Monday, November 24, 2008

Misticanza di Lattghe from Franchi Seeds of Italy

Misticanza di Lattughe. A fantastic mix of greens from Franchi seeds of Italy. I would say it was about 4 weeks from sowing until I could pick some outer leaves to eat, of course I ate them as I picked, cool and crisp from my garden. Something every person should experience is to have access to fresh food from your own garden you've grown yourself, so simple, yet so satisfying. I prefer to have fresh salad greens dressed with as little as possible, on their own they have so much flavor and can very easily be masked. I remember my Grandma would make a salad of Greens, avocado and tiny shrimp, dressed with fresh lemon juice and olive oil seasoned with salt and fresh ground black pepper served with crusty Italian bread and butter. What else did it need? Nothing, it was complete in it's simplicity, each element of the salad complimented the other without any unnecessary additions. This salad is a perfect example to tell the story of the style of food preparation that I prefer and one that I learned from my grandmother, Marie Dellaragione Ruggless. She was raised in a family of very poor Italian immigrants and had to learn to do for herself and most importantly make the most from the least. So when it came to food this adversity served her well as well as our Family, all eager for her cooking. She could truly make something out of "nothing" and when I look back and think about the small selection of spices and herbs she used you would never think it could be as great as it was. Salt, pepper, oregano, basil, garlic and good olive oil and not much more, she didn't need much to cook as good as she did. What she did have was technique, she knew how to prepare food to enhance what she had to work with and make it the best it could be, like tasting tomatoes before any seasoning is added, because what went into one sauce doesn't work for another, if your tomatoes are particularly sweet or maybe acidic the next time you will need to account for this. She understood what would correct these subtle difference in the ingredients she worked with to make the most of what she had.
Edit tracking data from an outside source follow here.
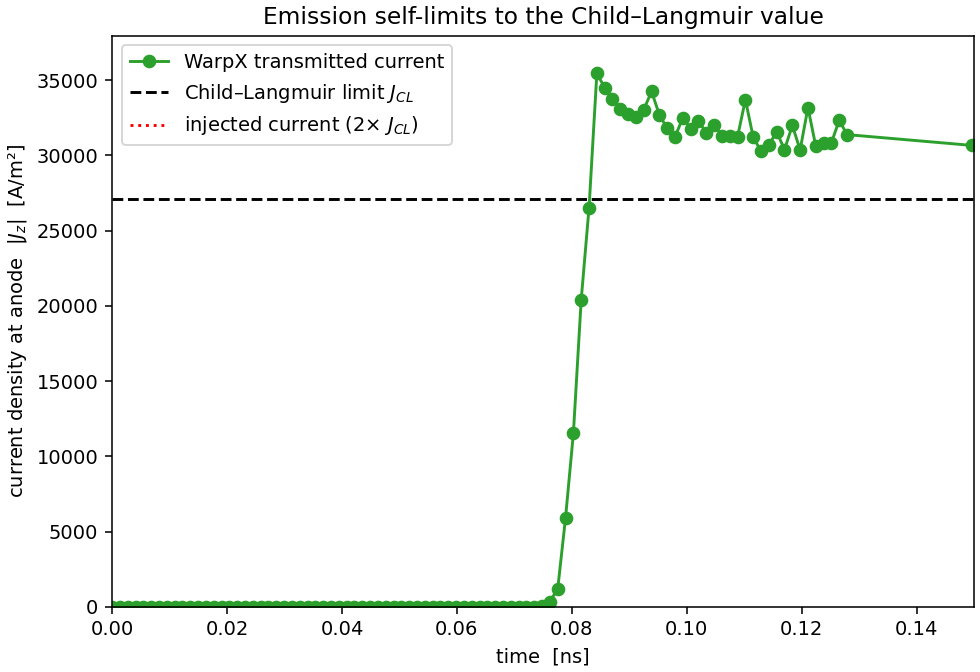
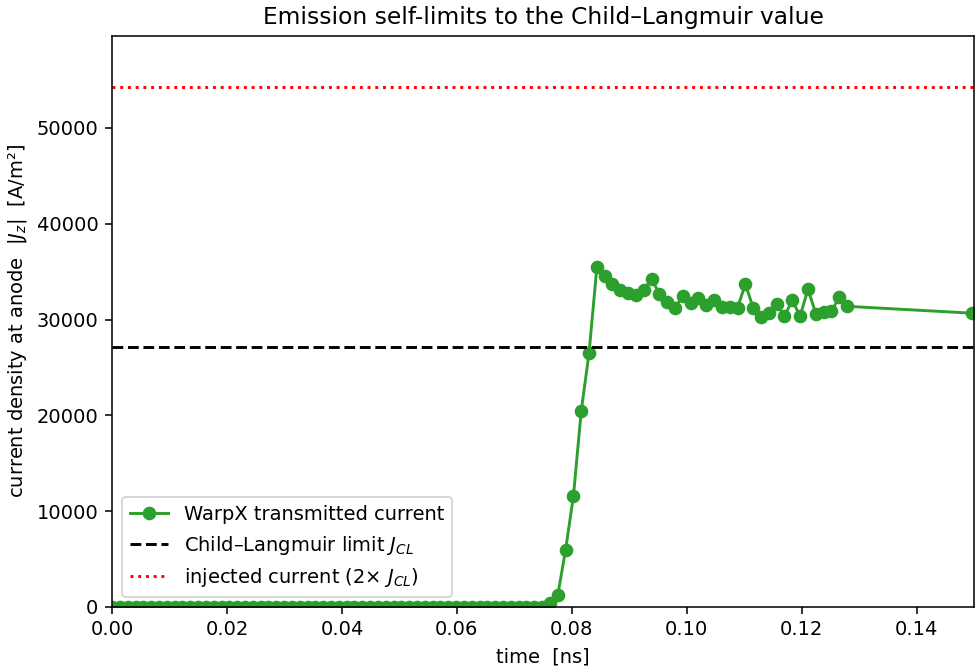
physics-review (cathode+gun): doc/figure fixes after timed/128×712 gun config
Phase-1 agent-team review of the cathode and gun stages found the cathode
clean (formulas, half-Maxwellian model, current self-limiting, slab/disc
emittance seam all verified correct); the substantive items were stale gun
docs/figures left over from the snapshot/coarse-grid era. Verified against the
on-disk diags and the CornellMisc GPT cross-check.

- gun exit energy headline "~146 keV" → "~149 keV" (measured 148.66 keV last
  dump / 148.79 handoff; GPT cross-check 148.87) across gun/README.md and the
  CLAUDE.md chain diagram. Code was already correct; only the prose was stale.
- space_charge.png well "≈ −250 V" → "≈ −6 V" at the near-launch snapshot the
  plotter selects (⟨z⟩≈0.3 mm, the realistic low-line-density timed beam);
  noted it deepens to ~−100 V at fuller dumps and the −250 V well was the old
  over-dense snapshot beam.
- current_saturation.png: ylim raised from J_CL·1.4 to 2.1·J_CL so the legended
  "injected 2×J_CL" reference line is on-screen — the over-injection story is
  the point of the figure. Figure regenerated from existing diags.
- gun/README.md perf-knobs "dz/dr ≈ 1.3" → "≈ 0.86" (actual at 128×712).
- gun_sim.py: clarified the timed-mode run-length comment — the domain avoids
  the MLMG charge-starvation abort by continuous re-supply until PULSE_WIDTH,
  not by particles staying in-domain (early particles reach the z=ZMAX plate).

No physics or code-correctness bugs found in either stage.

diff --git a/gun/gun_sim.py b/gun/gun_sim.py
@@ -284,9 +284,12 @@ def main():
     v_exit = c * np.sqrt(1.0 - 1.0 / gamma**2)
     dz = ZMAX / nz
     dt = CFL * dz / v_exit
-    # Run length is sized on the time to clear the FIELD region (ZMAX_FIELD), NOT the padded
-    # domain: the run must stop while the beam is still in the pad, before it drains out ZMAX —
-    # an empty domain aborts the MLMG solve (`MLMG failed`). MAX_STEPS (0 = auto) overrides.
+    # Run length is sized on the time the LAST-released particle takes to clear the FIELD region
+    # (ZMAX_FIELD), NOT the padded domain. In snapshot mode this also keeps the beam in-domain
+    # (it stops before draining out ZMAX). In timed mode early particles DO reach the z=ZMAX plate
+    # and get absorbed well before run-end — the domain avoids the MLMG charge-starvation abort
+    # (`MLMG failed`) only because continuous emission keeps re-supplying charge until PULSE_WIDTH,
+    # not because any one particle stays in-domain. MAX_STEPS (0 = auto) overrides.
     transit_field = ZMAX_FIELD / (AVG_SPEED_FRAC * v_exit)
     run_time = (PULSE_WIDTH if timed else 0.0) + TRANSIT_MARGIN * transit_field
     max_steps = MAX_STEPS or int(run_time / dt)

diff --git a/cathode/plot_cathode.py b/cathode/plot_cathode.py
@@ -135,7 +135,8 @@ def main():
     ax.set_ylabel(r"current density at anode  $|J_z|$  [A/m²]")
     ax.set_title("Emission self-limits to the Child–Langmuir value")
     ax.set_xlim(0, 0.15)
-    ax.set_ylim(0, J_CL * 1.4)
+    # headroom for the 2×J_CL injected-current reference line (the over-injection story)
+    ax.set_ylim(0, over_inject * J_CL * 1.1)
     ax.legend()
     fig.savefig(f"{RESULTS}/current_saturation.png", dpi=140)
     print(f"wrote {RESULTS}/current_saturation.png")

diff --git a/gun/README.md b/gun/README.md
@@ -47,11 +47,11 @@ beam representation (see *Beam source*; `"timed"` runs ~5× longer than `"snapsh
 run spans the full pulse + a transit instead of one transit); the grid `nr, nz`; and
 `SPACE_CHARGE` (default `True`). Setting
 `SPACE_CHARGE=False` passes `warpx_do_not_deposit` (beam self-field off, only the applied gun field
-acts) — but note the self-field is *dominant* here at 146 keV (it "dwarfs the gun field," ~17% of
+acts) — but note the self-field is *dominant* here at 149 keV (it "dwarfs the gun field," ~17% of
 charge is already lost to it), so SC-off is a large physics change, not a mild diagnostic. Runtime ≈
 `nz²` (per-step cost ∝ cells, and
 `dz = ZMAX/nz` ⇒ fewer steps as `nz` drops), so halving `nz` ≈ 4× faster. This holds because the
-gun's cells are near-isotropic (`dz/dr ≈ 1.3`) so the MLMG solve stays well-conditioned as `nz`
+gun's cells are near-isotropic (`dz/dr ≈ 0.86`) so the MLMG solve stays well-conditioned as `nz`
 drops — **unlike the injector's long-thin box**, where coarsening `NZ` slows the solve instead
 (see `injector/README.md`). Keep `N_DIAGS ≥ 20` so `space_charge.png` still finds its
 near-launch field snapshot (it self-skips otherwise).
@@ -116,7 +116,7 @@ bunch charge. We:
 **Why renormalize:** injecting the full 82 nC as one instantaneous bunch is unphysical — its
 radial space-charge field dwarfs the gun field and blows the beam apart before it
 accelerates (observed directly: the beam is absorbed within ~50 steps). At 1 nC the beam still
-transports and accelerates to ~146 keV. Set `BUNCH_CHARGE` at the top of `gun_sim.py` to
+transports and accelerates to ~149 keV. Set `BUNCH_CHARGE` at the top of `gun_sim.py` to
 explore the space-charge regime.
 
 ### Beam representation — time-release vs snapshot (`BEAM_RELEASE`)
@@ -202,7 +202,7 @@ on the PICMI `ElectrostaticSolver`): on top of the electrostatic Poisson solve (
 (∇²**A** = −μ₀**j**, **B** = ∇×**A**), so the beam's **self magnetic field** is included. The
 resulting magnetic-pinch force `qβ×B` partially cancels the radial electric repulsion, giving the
 correct relativistic net transverse self-force `qE_r/γ²` rather than the pure-electrostatic `qE_r`.
-At the gun exit (146 keV, γ ≈ 1.29) the plain labframe-electrostatic solver would **overestimate
+At the gun exit (149 keV, γ ≈ 1.29) the plain labframe-electrostatic solver would **overestimate
 the transverse space-charge force by ≈ γ² = 1.66×, i.e. ~66 %** (ramping from a few % near the
 cathode at 10 keV to ~66 % at exit); the electromagnetostatic solver removes that error
 self-consistently. (WarpX's per-species *relativistic* ES mode is an alternative for a single
@@ -218,7 +218,7 @@ for a quick check.) **Boundary requirement:** the outer radial wall is
 would otherwise have an all-Neumann singular operator and the MLMG bottom solve **diverges**
 (`MLMG failed`). Grounding the pipe at r = 15 mm — well outside the r ≲ 8 mm beam — makes it
 well-posed (it also models φ as a grounded conductor rather than a Neumann mirror, physically
-the real beampipe); the headline exit energy is unchanged (146 keV). Transmission depends on the
+the real beampipe); the headline exit energy is unchanged (149 keV). Transmission depends on the
 beam representation: ≈ 81 % for the over-dense `snapshot` beam (halo blown to the wall), ≈ 100 %
 for the realistic `timed` release (the low line-density beam barely diverges) — see *Beam
 representation*.
@@ -271,13 +271,16 @@ recipe, not just a WarpX convention.
    than carrying the bin-to-bin sampling jitter a z-histogram of the pooled quasi-DC stream produces.
    `energy_gain.png` shares the same screen reconstruction.
 6. **`space_charge.png`** — `r–z` maps of the beam **self-field** (`ρ` and the space-charge
-   potential well `φ`, ≈ −250 V) at a near-launch snapshot — the dumped self-field nothing else
-   plots, and the well that motivates renormalizing the bunch to 1 nC.
+   potential well `φ`, ≈ −6 V at the near-launch snapshot plotted — ⟨z⟩ ≈ 0.3 mm) — the dumped
+   self-field nothing else plots, and the well that motivates renormalizing the bunch to 1 nC.
+   The realistic low-line-density `timed` beam makes this well shallow (it deepens to only
+   ~−100 V at the fuller later dumps); the ~−250 V well is the old over-dense `snapshot` beam.
 
 ## Notes / extensions
 
 - The beam energy gain tracks `∫ e·|Ez| dz` (≈ 7.5 keV by z ≈ 4 mm), approaching the ~150 keV
-  set by the cathode→exit potential drop (the space-charge-loaded beam lands at ~146 keV mean).
+  set by the cathode→exit potential drop (the space-charge-loaded beam lands at ~149 keV mean,
+  cross-validated against GPT at 148.9 keV — see *Cross-code validation*).
 - To approach the continuous-emission picture, inject a train of bunches or feed the cathode
   current directly rather than a single snapshot.
 - A solenoid (magnetic focusing) could be added via a second `read_from_file` B map if the

diff --git a/.claude/CLAUDE.md b/.claude/CLAUDE.md
@@ -10,7 +10,7 @@ Concretely, the repo rebuilds the front end of the Cornell Linac (Adam Bartnik's
 
 ```
 cathode  ─►  gun  ─►  injector  ─►  linac_sec1  ─►  linac_rest
-(SCL diode)  (~146 keV)  (2 prebunchers + 3 solenoids,  (~25 MeV captured,  (sections 2–8,
+(SCL diode)  (~149 keV)  (2 prebunchers + 3 solenoids,  (~25 MeV captured,  (sections 2–8,
               velocity bunching + focusing, ~2 m)        SLAC TW section)     ~308 MeV, Impact-T)
 ```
The only way I know to learn what she knew is to cook often and to really pay attention to the food to be prepared and the subtle differences that will guide you. I look forward to sharing more of my experiences and food from my cooks garden.

Beitola da orto Tonda di Chioggia from Franchi seeds of Italy

This beet was grown from Franchi seeds of Italy stock. I purposely over planted the rows with the seed so I would have lots of baby beet tops to eat. The first thinning harvest was about 5 weeks after sowing and produced an abundance of tops to serve two. I prefer as simple a preparation as can be for something so tender, so a quick wilt in a saute pan in olive oil and finished with course salt and cracked black pepper and it's done. The results are fantastic, nothing distracts from the taste of the greens so the earthy fresh taste is clear. I may add garlic in the next bunch I prepare, however, very sparingly because nothing will take away from a simple dish like garlic can. I use garlic very carefully, there is a point in which garlic will cease to enhance a recipe and simply take over. When using home grown ripe tomatoes for a sauce you have something with a depth of flavor and subtle nuance that will quickly be lost when it is overcome by the wrong balance of seasoning. I have just planted a new bed of mixed beets that include yellow, gold and red, so I'm looking forward to more good food from My cooks garden.